Hi, my land line failed a couple of days ago. Nio dial tone. I did all the usual tests (disconnect all other devices, plug basic wired phone into test socket, called number from mobile - number not recognised tone), so I had good reasons to believe that the problem was outside my house and probably in the exchange. I called out an engineer getting the usual intimidatory BS about being charged £129. Get a call from the engineer this morning (on my landline!) saying he'd found the issue in the exchange and it would be fixed shortly. All well and good.
But, but, but ...... BT diagnostics were giving BT equipment a clean bill of health, or that's what the call centre is trained to say when a line test comes up clear. Presumably all a line test does is test the physical integrity of the line and not report on exchange problems? In which case, it is quite dishonest for BT to pretend that a clear line test puts the responsibility back onto the customer's equipment. I've worked in IT for over 25 years, so have a pretty good feel for telecoms issues. I ignored the call centre BS and demanded an engineer ASAP. But what of ordinary consumers? A friend of mine was scared to call out an engineer because the threat to charge her. In the end, I came around, did my tests and suggested strongly to her that she should call an engineer, as the problem wasn't in her house. Eventually that was proved to be the case and her line was restored after three weeks.
What of customers who spend money on an independent assessment of their kit. Surely BT should be liable to refund this money if BT diagnostics did not report a problem that was BT's responsibility to fix? It stinks and Ofcom should take a view of it.

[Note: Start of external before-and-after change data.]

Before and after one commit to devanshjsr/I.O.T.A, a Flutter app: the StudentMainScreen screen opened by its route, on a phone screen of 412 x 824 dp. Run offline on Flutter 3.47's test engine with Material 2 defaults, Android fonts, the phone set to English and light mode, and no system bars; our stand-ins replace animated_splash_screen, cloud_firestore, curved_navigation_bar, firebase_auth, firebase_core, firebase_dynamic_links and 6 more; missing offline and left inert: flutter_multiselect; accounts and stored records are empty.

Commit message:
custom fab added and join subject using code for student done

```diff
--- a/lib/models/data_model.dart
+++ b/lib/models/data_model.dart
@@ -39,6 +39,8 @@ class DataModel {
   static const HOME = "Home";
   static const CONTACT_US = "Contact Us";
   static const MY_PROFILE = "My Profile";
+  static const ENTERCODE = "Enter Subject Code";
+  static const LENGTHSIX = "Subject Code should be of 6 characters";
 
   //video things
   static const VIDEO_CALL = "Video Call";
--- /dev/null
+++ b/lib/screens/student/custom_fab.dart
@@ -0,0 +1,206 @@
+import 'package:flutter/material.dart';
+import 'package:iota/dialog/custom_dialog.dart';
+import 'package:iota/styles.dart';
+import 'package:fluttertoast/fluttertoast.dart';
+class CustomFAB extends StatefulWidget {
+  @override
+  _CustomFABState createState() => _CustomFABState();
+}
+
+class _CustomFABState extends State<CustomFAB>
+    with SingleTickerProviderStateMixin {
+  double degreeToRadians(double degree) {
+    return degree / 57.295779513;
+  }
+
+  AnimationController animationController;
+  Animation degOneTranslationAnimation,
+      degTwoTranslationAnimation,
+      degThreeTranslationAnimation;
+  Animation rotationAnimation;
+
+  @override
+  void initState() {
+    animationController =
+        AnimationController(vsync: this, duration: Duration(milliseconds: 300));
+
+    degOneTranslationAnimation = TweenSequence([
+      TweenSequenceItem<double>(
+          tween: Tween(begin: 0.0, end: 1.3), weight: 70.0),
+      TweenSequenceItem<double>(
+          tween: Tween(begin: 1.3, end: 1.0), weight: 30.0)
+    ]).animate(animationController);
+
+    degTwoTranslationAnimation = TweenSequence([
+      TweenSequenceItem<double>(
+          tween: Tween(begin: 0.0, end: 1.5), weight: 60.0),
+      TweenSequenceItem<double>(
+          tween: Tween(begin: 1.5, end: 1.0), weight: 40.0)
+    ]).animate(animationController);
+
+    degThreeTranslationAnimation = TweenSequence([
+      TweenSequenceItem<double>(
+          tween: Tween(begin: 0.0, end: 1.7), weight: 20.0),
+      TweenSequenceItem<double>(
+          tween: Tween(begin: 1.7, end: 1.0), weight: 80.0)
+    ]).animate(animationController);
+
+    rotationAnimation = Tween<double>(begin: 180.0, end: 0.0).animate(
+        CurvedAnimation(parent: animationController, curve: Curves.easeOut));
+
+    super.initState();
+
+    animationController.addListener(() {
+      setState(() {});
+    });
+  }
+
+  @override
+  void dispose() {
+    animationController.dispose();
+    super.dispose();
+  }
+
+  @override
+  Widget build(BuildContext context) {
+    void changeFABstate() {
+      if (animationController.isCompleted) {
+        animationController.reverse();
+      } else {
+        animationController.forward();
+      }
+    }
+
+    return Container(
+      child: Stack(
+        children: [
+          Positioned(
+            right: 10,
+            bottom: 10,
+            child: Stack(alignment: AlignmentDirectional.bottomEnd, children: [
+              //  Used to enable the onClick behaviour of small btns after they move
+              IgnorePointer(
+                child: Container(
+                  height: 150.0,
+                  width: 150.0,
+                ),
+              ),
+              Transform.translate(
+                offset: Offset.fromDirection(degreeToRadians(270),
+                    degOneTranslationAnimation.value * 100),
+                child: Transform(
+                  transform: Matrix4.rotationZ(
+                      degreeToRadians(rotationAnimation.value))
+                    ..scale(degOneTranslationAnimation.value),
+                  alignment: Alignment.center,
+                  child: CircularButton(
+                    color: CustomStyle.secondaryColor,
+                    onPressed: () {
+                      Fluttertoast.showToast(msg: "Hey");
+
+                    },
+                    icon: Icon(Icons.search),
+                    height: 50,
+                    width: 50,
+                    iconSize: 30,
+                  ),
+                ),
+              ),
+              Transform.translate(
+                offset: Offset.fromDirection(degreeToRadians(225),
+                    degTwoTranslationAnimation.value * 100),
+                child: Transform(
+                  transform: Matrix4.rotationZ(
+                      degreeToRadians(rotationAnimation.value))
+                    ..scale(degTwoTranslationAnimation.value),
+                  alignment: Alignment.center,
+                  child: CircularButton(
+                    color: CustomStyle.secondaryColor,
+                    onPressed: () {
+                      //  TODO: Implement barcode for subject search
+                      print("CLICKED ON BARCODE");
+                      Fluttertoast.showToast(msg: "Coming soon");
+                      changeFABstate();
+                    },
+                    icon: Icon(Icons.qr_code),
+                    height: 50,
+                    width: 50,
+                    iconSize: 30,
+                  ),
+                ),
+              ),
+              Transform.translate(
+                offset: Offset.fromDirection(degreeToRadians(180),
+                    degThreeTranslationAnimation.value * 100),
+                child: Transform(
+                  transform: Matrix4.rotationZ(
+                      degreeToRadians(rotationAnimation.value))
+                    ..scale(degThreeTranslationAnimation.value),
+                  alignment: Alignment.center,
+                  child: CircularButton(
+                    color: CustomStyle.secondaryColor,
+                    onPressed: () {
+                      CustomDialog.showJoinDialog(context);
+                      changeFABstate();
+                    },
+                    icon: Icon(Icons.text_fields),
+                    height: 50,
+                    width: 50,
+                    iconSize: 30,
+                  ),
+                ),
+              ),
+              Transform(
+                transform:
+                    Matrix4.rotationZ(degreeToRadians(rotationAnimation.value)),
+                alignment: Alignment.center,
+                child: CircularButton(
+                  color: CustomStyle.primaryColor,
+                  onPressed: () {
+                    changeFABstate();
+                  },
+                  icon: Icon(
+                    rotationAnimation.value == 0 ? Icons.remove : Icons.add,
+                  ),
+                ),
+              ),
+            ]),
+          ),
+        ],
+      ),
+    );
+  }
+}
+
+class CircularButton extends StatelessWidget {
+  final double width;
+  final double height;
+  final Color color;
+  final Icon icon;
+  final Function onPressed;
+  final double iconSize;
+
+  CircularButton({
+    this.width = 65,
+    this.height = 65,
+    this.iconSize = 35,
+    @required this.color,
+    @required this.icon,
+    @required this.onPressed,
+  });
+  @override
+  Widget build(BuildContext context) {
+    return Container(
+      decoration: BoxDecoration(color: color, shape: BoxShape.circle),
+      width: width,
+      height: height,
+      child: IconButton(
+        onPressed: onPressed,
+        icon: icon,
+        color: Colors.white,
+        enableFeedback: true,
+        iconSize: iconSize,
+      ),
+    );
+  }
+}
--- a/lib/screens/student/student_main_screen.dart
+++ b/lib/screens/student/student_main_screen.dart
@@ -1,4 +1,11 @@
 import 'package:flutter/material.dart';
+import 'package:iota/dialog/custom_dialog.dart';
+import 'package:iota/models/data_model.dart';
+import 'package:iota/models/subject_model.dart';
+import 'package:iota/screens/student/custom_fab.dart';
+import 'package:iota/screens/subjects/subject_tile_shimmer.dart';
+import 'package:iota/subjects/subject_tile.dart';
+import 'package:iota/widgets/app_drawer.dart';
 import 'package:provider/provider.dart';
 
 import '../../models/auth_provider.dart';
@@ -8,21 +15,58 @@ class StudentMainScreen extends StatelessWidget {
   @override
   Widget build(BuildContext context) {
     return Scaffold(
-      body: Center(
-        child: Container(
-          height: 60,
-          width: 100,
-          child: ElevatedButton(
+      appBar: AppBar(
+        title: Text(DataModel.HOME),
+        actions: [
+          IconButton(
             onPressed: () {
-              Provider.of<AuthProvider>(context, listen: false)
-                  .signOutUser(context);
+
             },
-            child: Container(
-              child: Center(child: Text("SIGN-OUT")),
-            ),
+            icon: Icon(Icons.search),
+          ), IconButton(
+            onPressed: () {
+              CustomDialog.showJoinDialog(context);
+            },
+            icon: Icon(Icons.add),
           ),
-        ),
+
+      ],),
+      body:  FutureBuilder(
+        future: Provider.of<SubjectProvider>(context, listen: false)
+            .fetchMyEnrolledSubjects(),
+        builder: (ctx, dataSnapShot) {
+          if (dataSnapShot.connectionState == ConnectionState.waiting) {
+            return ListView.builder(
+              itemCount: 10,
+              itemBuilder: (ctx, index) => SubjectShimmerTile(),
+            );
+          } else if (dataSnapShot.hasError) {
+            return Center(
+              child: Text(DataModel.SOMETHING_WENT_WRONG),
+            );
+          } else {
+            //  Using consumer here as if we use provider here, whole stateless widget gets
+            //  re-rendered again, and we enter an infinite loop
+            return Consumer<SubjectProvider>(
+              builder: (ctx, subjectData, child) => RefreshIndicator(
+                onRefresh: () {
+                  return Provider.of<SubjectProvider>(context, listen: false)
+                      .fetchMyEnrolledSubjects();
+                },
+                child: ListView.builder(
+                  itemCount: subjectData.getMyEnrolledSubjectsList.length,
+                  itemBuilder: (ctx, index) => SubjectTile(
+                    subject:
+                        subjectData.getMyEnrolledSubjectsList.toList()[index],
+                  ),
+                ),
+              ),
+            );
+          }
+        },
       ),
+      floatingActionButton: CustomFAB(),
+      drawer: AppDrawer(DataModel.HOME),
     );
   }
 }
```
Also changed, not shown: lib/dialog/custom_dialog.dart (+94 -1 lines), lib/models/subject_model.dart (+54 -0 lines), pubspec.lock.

Well obviously I didn't. But it is rather beside the point isn't it? BT misrepresents its line test as giving its equipment the call clear, which self evidently it doesn't. I happen to think that misling customers that way is wrong.
Each local loop that OR rent should comply with SIN 351.. This gives the electrical specification the loop should comply with, and when they 'test' the line these are the parameters the test looks at to give a pass or fail, this is the lineplant , the local loop, it always used to be the case as well as testing the line, they would also test the 'exchange' , checking for the correct voltage and dialtone from the exchange equipment, but I guess these days as you speak to a service provider customer service rep, rather than an OR 'engineer' they probably only test the line towards the property,..obviously it the fault is not on the line, or on your equipment, but in the exchange itself, you may well get the warning about potential charges, as they think (because of poor training or a lack of understanding) that there is nothing wrong, (line tests Ok)
If you have checked with a known working phone in the test socket and it's faulty, you can insist they issue a fault report safe that no charge will be raised, but I agree that it could well put some people off reporting a genuine fault